London - No one talks about the second losses. After a loved one dies, people tell you life will never be the same but you’ll somehow learn to live with it, and eventually you’ll remember not how she died but how she lived, and so on and so on.
But no one talks about the tiny splinters of hurt, inflicting smaller but significant emotional wounds, that run concurrently with grief and are its collateral damage.
Death and loss makes people feel uncomfortable and act awkwardly, especially if they haven’t yet experienced it.
Such omissions are expected from acquaintances, but not from close friends. Yet, when my mother died four years ago, after succumbing to a cruel blood disease, one of my best mates simply checked out of our friendship at the darkest time in my life.
We’d been friends since we were 21, meeting at university. We’d spend every minute outside of lectures in each other’s company, finish each other’s sentences and dance for hours in nightclubs, oblivious to anyone else.
Then my mother died at the end of July 2015. My friend was abroad on holiday and phoned immediately, apologising for not being able to come to the funeral in Manchester.
While my other friends worked tirelessly to knit a shroud of comfort for me when I was so desperately sad, arranging play dates with my children, dropping in hot dinners, calling numerous times a day or just sending texts saying, "You OK?", she didn’t get in touch.
No WhatsApp messages, no phone calls, nothing.
At the same time, my ten-year marriage was fraying at the seams. My husband hadn’t yet moved out - we had two young children to think of - but life, as I knew it, had entirely changed.
My mother’s death had brought me to a fork in the road; there was life before and life after, and the new landscape was shaky and unfamiliar - as was I.
I found myself thinking of the energy it took to write a text message. It was a mere dance of the thumb, taking no more than a few seconds, yet its impact could be huge. To the recipient it said: ‘You are in my thoughts; you are loved and cared for.’
Yet she couldn’t even bring herself to do that. Given the depth of our friendship, it was shocking and inexcusable.
Then I ran into her on the street while shopping one morning towards the end of the summer, four weeks after my mother’s death. She faltered when she saw me, embarrassment reddening her cheeks, before she forced an awkward smile and asked how I was. I felt fury ball in my chest, but tried not to let it seep out, asking about her holiday before making an excuse to leave.
If she couldn’t show up during my grief and the break-up of my marriage, what good was she?
I made the decision to ‘de-friend’ her that day, giving myself permission not to care if she texted or phoned or wanted to meet. It was a relief to know that the new landscape after my mother’s death no longer had to include her.

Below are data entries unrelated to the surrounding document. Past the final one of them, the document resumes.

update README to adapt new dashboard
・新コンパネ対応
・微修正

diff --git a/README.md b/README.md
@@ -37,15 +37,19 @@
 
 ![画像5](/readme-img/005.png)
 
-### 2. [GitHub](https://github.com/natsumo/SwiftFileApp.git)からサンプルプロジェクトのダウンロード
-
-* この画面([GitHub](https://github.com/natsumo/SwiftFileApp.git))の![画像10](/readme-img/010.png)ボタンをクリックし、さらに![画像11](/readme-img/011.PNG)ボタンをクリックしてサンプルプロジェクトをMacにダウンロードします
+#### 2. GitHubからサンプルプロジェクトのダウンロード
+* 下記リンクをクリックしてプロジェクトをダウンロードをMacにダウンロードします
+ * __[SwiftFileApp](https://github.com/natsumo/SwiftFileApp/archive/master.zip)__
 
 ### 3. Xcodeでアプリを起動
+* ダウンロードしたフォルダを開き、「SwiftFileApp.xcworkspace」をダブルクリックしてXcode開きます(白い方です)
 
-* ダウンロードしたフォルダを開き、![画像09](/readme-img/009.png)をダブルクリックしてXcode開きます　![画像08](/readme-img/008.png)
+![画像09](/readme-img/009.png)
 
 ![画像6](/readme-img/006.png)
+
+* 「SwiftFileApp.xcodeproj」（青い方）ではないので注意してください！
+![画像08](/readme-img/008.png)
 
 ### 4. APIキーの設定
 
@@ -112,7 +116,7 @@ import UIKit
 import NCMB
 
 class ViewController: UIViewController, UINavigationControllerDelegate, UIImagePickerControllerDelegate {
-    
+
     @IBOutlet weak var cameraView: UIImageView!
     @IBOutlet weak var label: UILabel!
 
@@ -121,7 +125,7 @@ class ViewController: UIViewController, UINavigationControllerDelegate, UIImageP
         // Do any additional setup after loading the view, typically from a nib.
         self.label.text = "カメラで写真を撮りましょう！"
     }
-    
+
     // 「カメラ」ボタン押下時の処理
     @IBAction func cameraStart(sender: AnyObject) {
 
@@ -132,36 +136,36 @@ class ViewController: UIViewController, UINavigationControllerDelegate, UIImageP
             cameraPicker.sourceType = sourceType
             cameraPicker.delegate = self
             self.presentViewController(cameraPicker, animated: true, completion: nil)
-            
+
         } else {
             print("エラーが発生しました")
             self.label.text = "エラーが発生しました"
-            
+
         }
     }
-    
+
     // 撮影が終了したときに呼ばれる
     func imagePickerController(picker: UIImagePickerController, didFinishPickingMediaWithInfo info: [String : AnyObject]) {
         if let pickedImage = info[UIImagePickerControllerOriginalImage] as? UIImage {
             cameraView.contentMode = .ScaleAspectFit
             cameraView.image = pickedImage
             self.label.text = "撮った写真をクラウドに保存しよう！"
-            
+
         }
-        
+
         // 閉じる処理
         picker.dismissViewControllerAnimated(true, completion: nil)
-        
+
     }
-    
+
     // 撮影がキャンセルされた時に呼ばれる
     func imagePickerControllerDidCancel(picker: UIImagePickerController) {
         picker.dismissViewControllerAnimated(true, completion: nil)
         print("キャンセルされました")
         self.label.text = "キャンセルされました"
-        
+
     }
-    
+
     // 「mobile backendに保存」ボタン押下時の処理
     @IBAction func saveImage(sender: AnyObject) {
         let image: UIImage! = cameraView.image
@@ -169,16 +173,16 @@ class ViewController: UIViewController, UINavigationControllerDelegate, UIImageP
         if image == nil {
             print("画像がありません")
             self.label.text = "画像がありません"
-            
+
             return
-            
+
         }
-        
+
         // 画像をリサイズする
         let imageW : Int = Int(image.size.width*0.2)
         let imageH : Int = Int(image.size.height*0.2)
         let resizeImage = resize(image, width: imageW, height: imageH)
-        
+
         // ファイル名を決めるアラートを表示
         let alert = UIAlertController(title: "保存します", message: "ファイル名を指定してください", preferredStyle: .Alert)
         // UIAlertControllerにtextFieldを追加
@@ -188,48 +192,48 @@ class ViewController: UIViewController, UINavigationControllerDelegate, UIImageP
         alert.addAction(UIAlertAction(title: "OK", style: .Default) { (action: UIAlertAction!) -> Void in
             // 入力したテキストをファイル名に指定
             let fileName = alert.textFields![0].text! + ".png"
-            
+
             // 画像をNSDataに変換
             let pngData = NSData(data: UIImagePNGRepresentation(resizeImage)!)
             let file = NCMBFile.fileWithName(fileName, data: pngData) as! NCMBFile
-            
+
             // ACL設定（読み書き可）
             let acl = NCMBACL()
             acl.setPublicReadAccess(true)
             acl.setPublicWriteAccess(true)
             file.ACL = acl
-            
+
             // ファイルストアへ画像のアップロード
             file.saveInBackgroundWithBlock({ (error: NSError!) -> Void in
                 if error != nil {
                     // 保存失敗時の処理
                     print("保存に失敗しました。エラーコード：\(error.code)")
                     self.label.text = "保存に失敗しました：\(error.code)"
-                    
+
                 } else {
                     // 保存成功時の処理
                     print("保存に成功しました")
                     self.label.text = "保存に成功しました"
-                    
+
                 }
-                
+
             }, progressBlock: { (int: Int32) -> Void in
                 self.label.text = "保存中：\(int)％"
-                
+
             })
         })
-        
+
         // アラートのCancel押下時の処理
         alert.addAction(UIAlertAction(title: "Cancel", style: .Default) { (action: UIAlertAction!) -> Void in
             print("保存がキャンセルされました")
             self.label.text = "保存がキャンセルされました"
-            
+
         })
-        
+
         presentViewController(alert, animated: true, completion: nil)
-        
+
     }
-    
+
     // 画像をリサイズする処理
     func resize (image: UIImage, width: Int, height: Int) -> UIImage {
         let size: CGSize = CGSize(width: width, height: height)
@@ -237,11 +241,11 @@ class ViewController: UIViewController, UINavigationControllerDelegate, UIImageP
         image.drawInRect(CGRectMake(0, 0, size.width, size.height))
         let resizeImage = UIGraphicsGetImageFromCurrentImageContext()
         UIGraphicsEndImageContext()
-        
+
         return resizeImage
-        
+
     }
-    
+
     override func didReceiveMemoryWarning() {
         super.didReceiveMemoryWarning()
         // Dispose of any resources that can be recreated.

Four years on, we meet every couple of months, together with mutual friends, and I genuinely enjoy seeing her and hearing her news. I don’t allocate blame or feel residual anger, and I know she didn’t intend to hurt me.
But loss is a game-changer, and it sadly altered the landscape of my life - and our friendship - for ever.